On this day in Alabama history: Alabama’s first female senator was seated

On this day in Alabama history: Alabama’s first female senator was seated
Senator Dixie Bibb Graves of Alabama, shown with members of her office staff, left to right: Elizabeth Douglas; Merwin Koonce, secretary; Octavia Martin; Ben Hardeman, secretary; and Jane Fry; Nov. 13, 1937. (Photograph by Harris & Ewing, Library of Congress Prints and Photographs Division)

August 20, 1937

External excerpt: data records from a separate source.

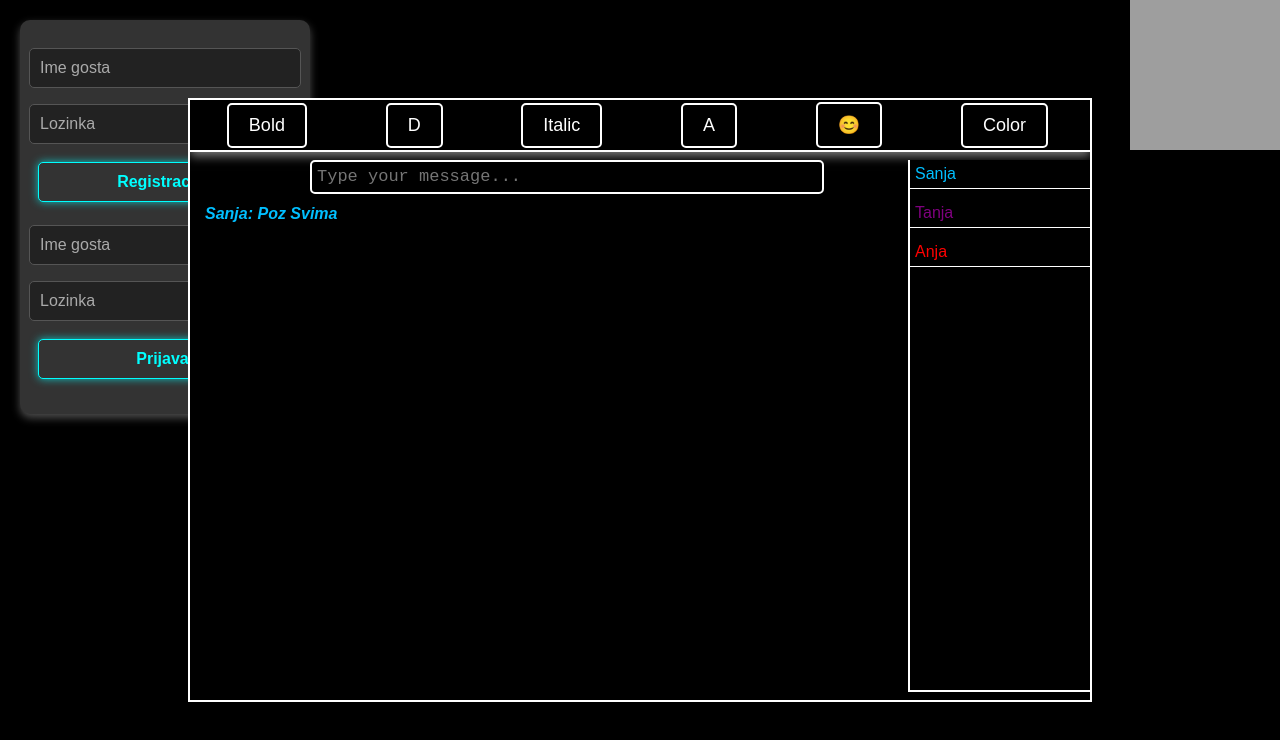
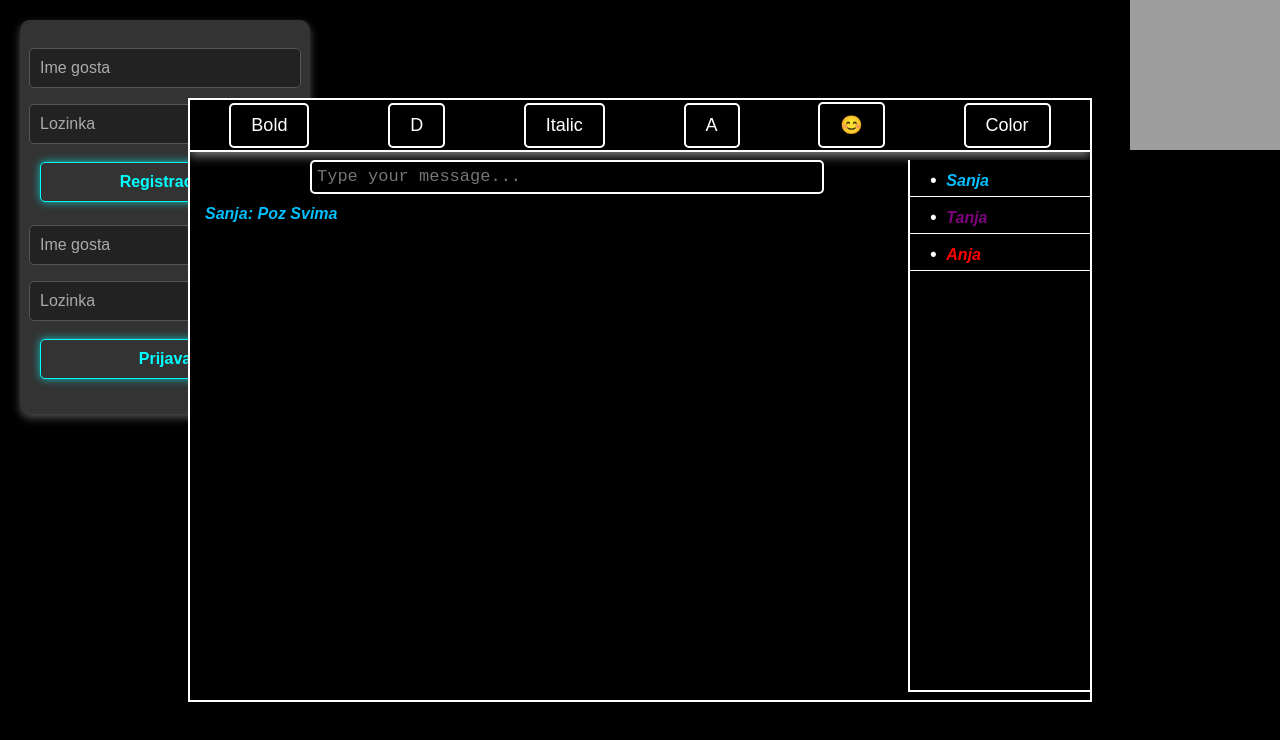
Before and after one commit to strsljennik/DJX, a website: page public/index.html in a window 1280 px wide. Drawn offline with nearby package versions, Linux system fonts and the light colour scheme; no server answers; grey boxes are pictures that could not be loaded.

Commit message:
Update dj.css

```diff
--- a/public/dj.css
+++ b/public/dj.css
@@ -1,22 +1,26 @@
+/* Stil za sve goste (uključujući admina i DJ-a) */
 .guest {
     display: flex;
-    flex-direction: column; /* Raspoređuje goste u kolonu */
-    align-items: flex-start; /* Poravnava sve na levo */
-    margin-bottom: 10px; /* Razmak ispod svakog gosta */
+    align-items: center;
+    font-size: 16px;
+    margin: 5px 0;
+    padding-left: 20px; /* Da bismo omogućili prostor za ikonu */
+    font-weight: bold;  /* Dodajemo bold */
+    font-style: italic; /* Dodajemo italic */
+    color: inherit; /* Nasleđivanje boje od JavaScript-a */
 }
 
-.button-wrapper {
-    display: flex; /* Raspoređuje dugmad u red */
-    margin-bottom: 5px; /* Razmak ispod dugmića */
-}
-
-button {
-    margin-right: 5px; /* Razmak između dugmića */
+/* Stil za ostale goste, sve imaju istu osnovnu postavku */
+.guest::before {
+    content: "•";  /* Tačka pre imena gostiju */
+    color: white;   /* Bela boja tačke */
+    margin-right: 10px;
+    font-size: 18px;
 }
 
 /* Input za boje (manje stilizovan) */
 .colorPicker {
-    margin-top: 5px; /* Razmak između imena gosta i color picker-a */
+    margin-left: 10px;
     padding: 5px;
     border: none;
     background-color: transparent;
```
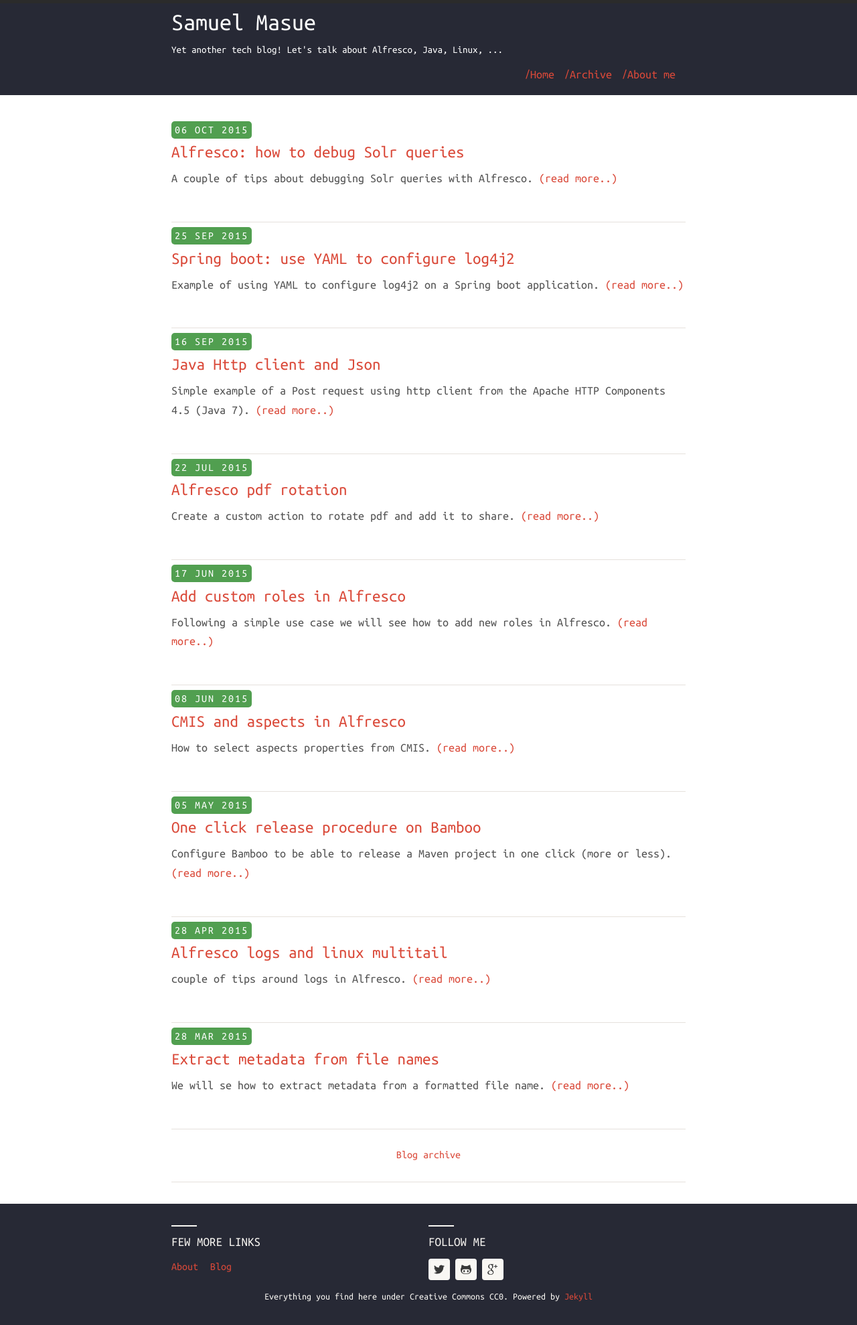
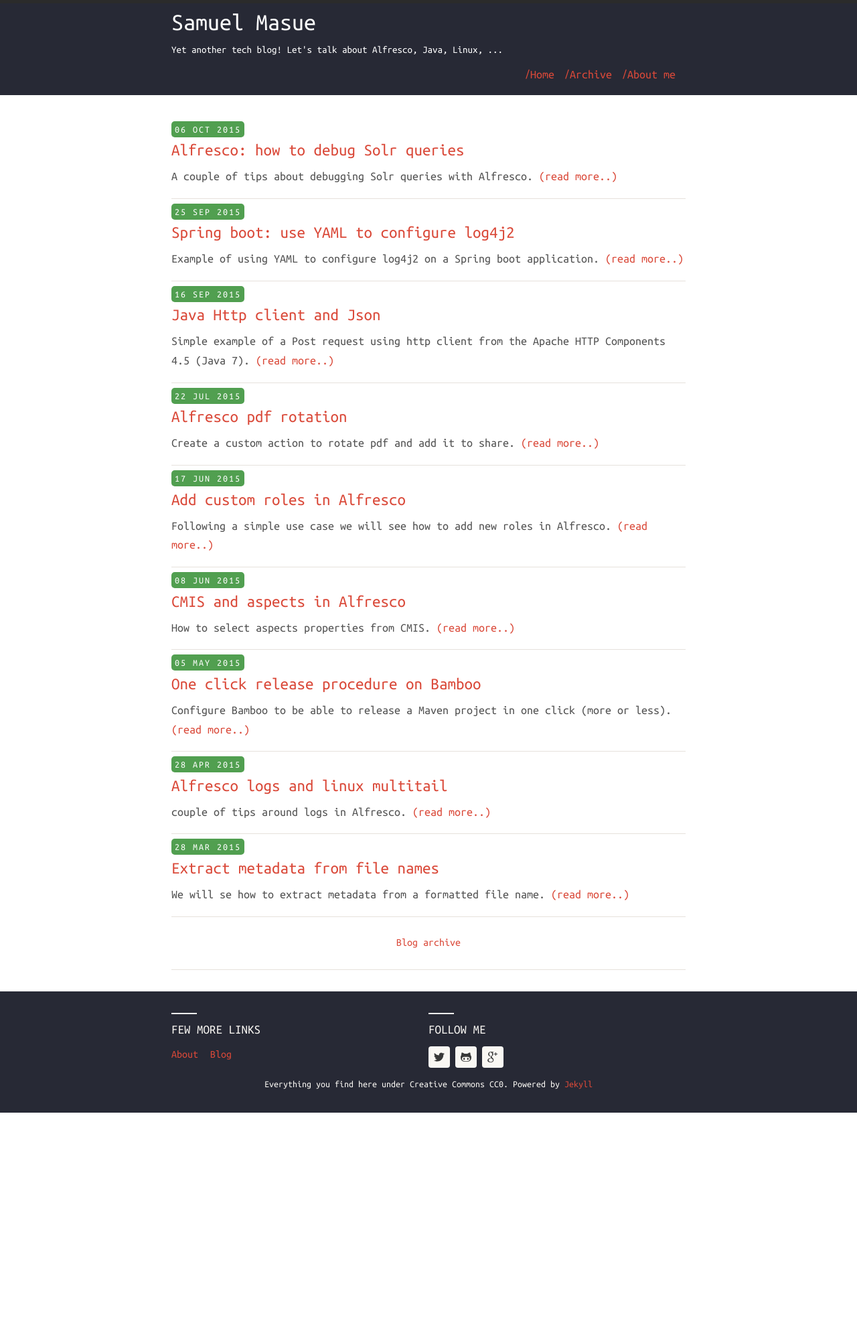
Before and after one commit to TheWeirdDev/theweirddev.github.io, a Jekyll site: the page built from index.html, in a window 1280 px wide. Shown: the whole page at 67% size. Built offline with Jekyll 4.4.1, drawn with Linux system fonts in a browser that asks for light colours; nearby versions of some CDN libraries; after the commit the page ends 1661 px from its top, so only the background shows below that.

Commit message:
Reduce padding

```diff
--- a/assets/css/main.scss
+++ b/assets/css/main.scss
@@ -643,11 +643,11 @@
 }
 div.post {
   padding-top: .5em;
-  padding-bottom: 1em;
+  padding-bottom: 0;
   border-bottom: 1px $base-05 solid;
   @include MQ(M) {
 
-    padding-bottom: 2em;
+    padding-bottom: 0;
   }
 
   &:last-child {
@@ -658,7 +658,6 @@
   line-height: 1.6;
   letter-spacing: 2px;
   text-transform: uppercase;
-  @include font-size(12px);
   overflow: hidden;
   padding: 5px;
   background-color: #519f50;
@@ -666,7 +665,7 @@
   color: white;
 
   @include MQ(M) {
-    @include font-size(16px);
+    @include font-size(14px);
   }
 }
 
```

Dixie Bibb Graves, born just outside of Montgomery, took her seat in the U.S. Senate to become Alabama’s first female senator. At the time, she was only the fourth woman to serve as a U.S. senator. In a move that generated controversy, Graves had been appointed by her husband, Gov. Bibb Graves, to succeed Hugo Black. Black had been appointed to the U.S. Supreme Court. Dixie Graves was sworn in before the Senate on Aug. 20, 1937, days before the first session of the 75th Congress (1937-39) ended and served until Jan. 10, 1938. In addition to being Alabama’s first female senator, she was also the first married woman to serve in the senate. All others had been widows. At the age of 18, she married David Bibb Graves who served as a state legislator. She went on to make many contributions as a civic leader. She was a trustee of Alabama Boys’ Industrial School in Birmingham and president of the United Daughters of the Confederacy from 1915 to 1917. She was active in the Women’s Christian Temperance Union, the Alabama Federation of Women’s Clubs and the women’s suffrage movement. She was named to the Alabama Women’s Hall of Fame in 1972.

Read more at Encyclopedia of Alabama.

For more on Alabama’s Bicentennial, visit Alabama 200.

Related Stories